"Today, 'smart dust' refers to tiny MEMS devices nicknamed 'motes' measuring one cubic millimeter or smaller capable of autonomous sensing, computation and communication in wireless ad-hoc mesh networks," he explained. "In the not too far future, NEMS will enable quite literal 'smart dust' motes so small — 50 cubic microns or smaller — that they will be able to float in the air just like 'dumb dust' particles of similar size and create solar-powered mobile sensing 'smart clouds'."
He imagines the lower levels of the Earth's atmosphere filled with smart dust motes at an average density of three motes per cubic yard of air. If engineered, deployed, maintained and operated by the global citizenry for the global citizenry, this would create a 'Panoptic Smart Dust Sousveillance' (PSDS) system — essentially a citizen's sousveillance network effectively giving Everyone Eyes and Ears Everywhere, and thereby effectively and efficiently realizing — or at least enabling in the sense of making possible — so-called 'reciprocal accountability' throughout civilized society.

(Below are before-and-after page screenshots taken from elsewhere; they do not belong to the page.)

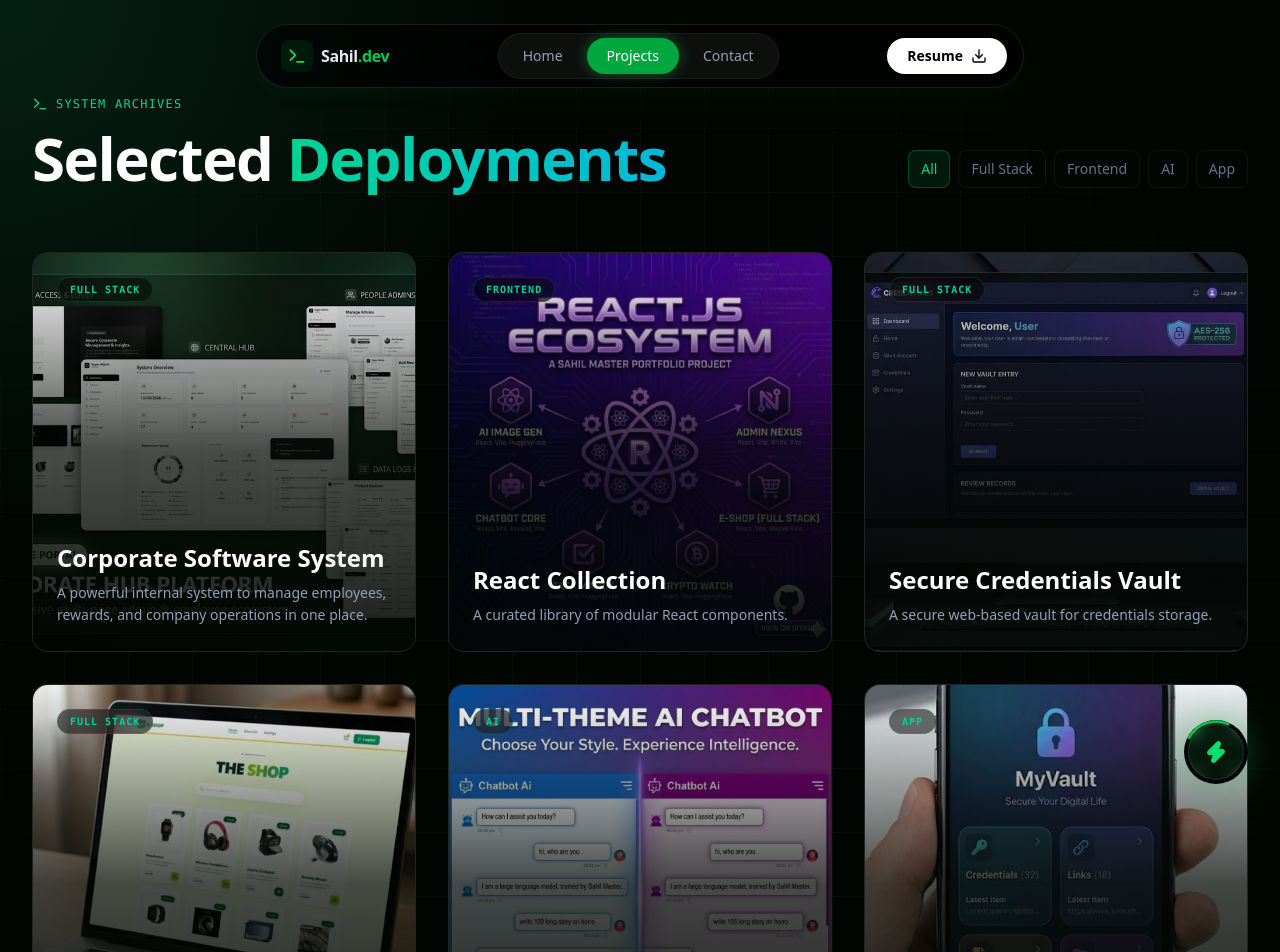
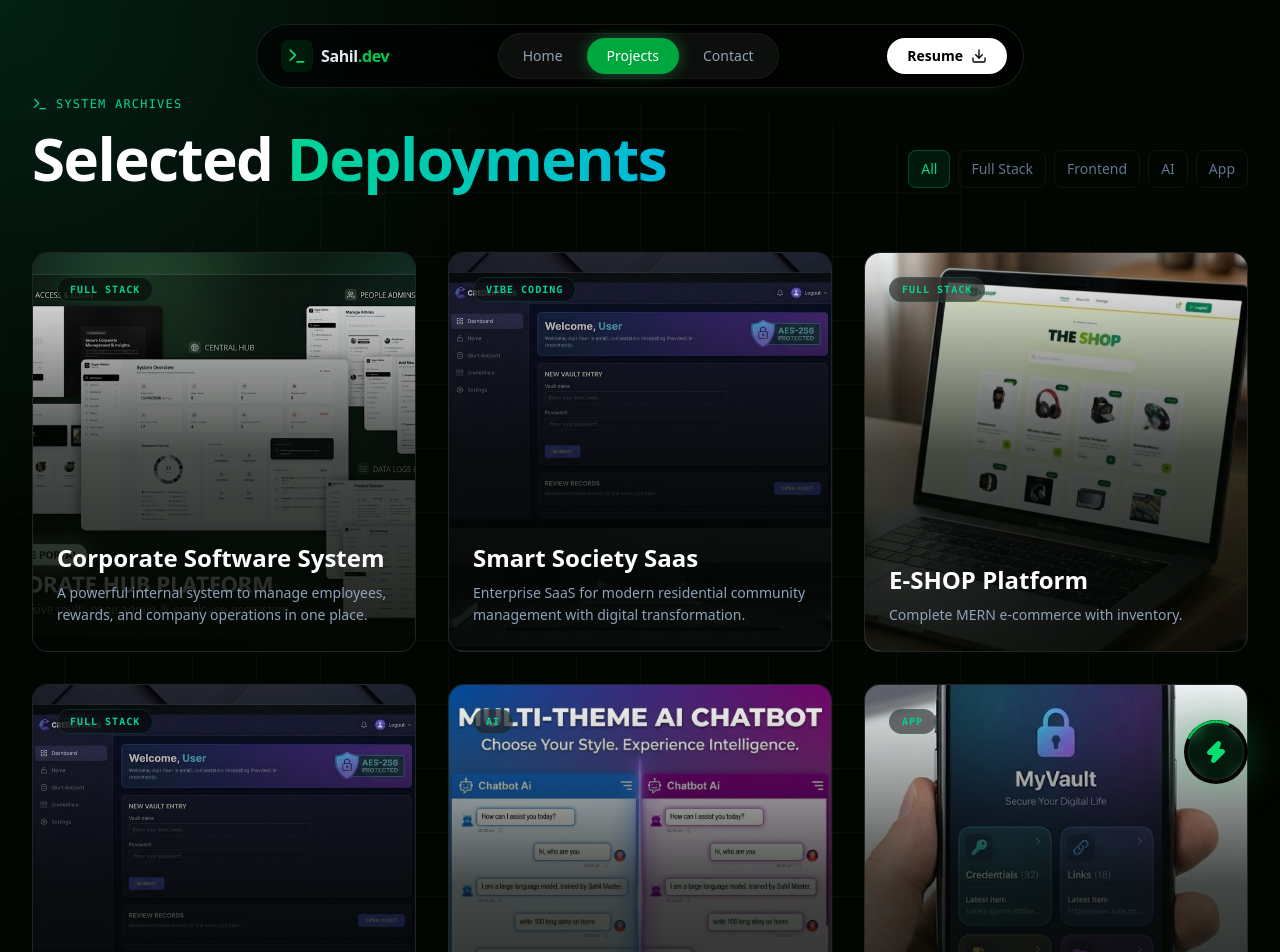
Before and after one commit to masterSahil/Master-Portfolio, a Next.js app: page /projects in a window 1280 px wide. Shown: the top 952 px of the page. Built offline with nearby package versions, Linux system fonts and the light colour scheme.

Commit message:
updating projects

```diff
--- a/src/components/Projects.jsx
+++ b/src/components/Projects.jsx
@@ -34,33 +34,33 @@ const PROJECTS = [
   },
   {
     id: 2,
-    title: "React Collection",
-    desc: "A curated library of modular React components.",
-    image: img5,
-    tech: ["React", "Tailwind", "Redux"],
-    category: "Frontend",
-    repoUrl: "https://github.com/masterSahil/React-Projects",
-    liveUrl: "https://github.com/masterSahil/React-Projects"
-  },
-  {
-    id: 3,
-    title: "Secure Credentials Vault",
-    desc: "A secure web-based vault for credentials storage.",
+    title: "Smart Society Saas",
+    desc: "Enterprise SaaS for modern residential community management with digital transformation.",
     image: img2,
-    tech: ["React", "Node.js", "JWT"],
-    category: "Full Stack",
+    tech: ["Next.js", "MongoDB", "Tailwind", "RBAC"],
+    category: "Vibe Coding",
     repoUrl: "https://github.com/masterSahil/Credentials",
     liveUrl: "https://credentials-bay.vercel.app/"
   },
   {
-    id: 4,
+    id: 3,
     title: "E-SHOP Platform",
     desc: "Complete MERN e-commerce with inventory.",
     image: img4,
-    tech: ["MongoDB", "Express", "React"],
+    tech: ["MongoDB", "Express", "React.js", "multer"],
     category: "Full Stack",
     repoUrl: "https://github.com/masterSahil/E-Shop",
     liveUrl: "https://e-shop-pearl-gamma.vercel.app"
+  },
+  {
+    id: 4,
+    title: "Secure Credentials Vault",
+    desc: "A secure web-based vault for credentials storage.",
+    image: img2,
+    tech: ["React", "Node.js", "JWT", "Cloudinary"],
+    category: "Full Stack",
+    repoUrl: "https://github.com/masterSahil/Credentials",
+    liveUrl: "https://credentials-bay.vercel.app/"
   },
   {
     id: 5,
```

"Assuming that most of the actual sousveillance would not be done by humans but by pattern-spotting machines instead, this would indeed be the end of what I have called 'absolute privacy' — still leaving most with, in my view acceptable, 'relative privacy' — but most probably also the end of SIMAD or other terrorist attacks as well as, for instance, the end of violence and other forms of abuse against children, women, the elderly and other victims of domestic violence and other abuse."
He claims it would likely also bring most forms of corruption and other crimes to a screeching halt. It would create the ultimate form of what David Brin has called the Transparent Society, or what ethical futurist Jamais Cascio has referred to as the Participatory Panopticon.
"We would finally have an answer to Juvenal's question from Roman antiquity "Quis custodiet ipsos custodes?' (Who watches the watchers?)," said van Nedervelde. "And the answer will be: We, the people, the citizenry, ourselves — which would be wholly appropriate, in my view."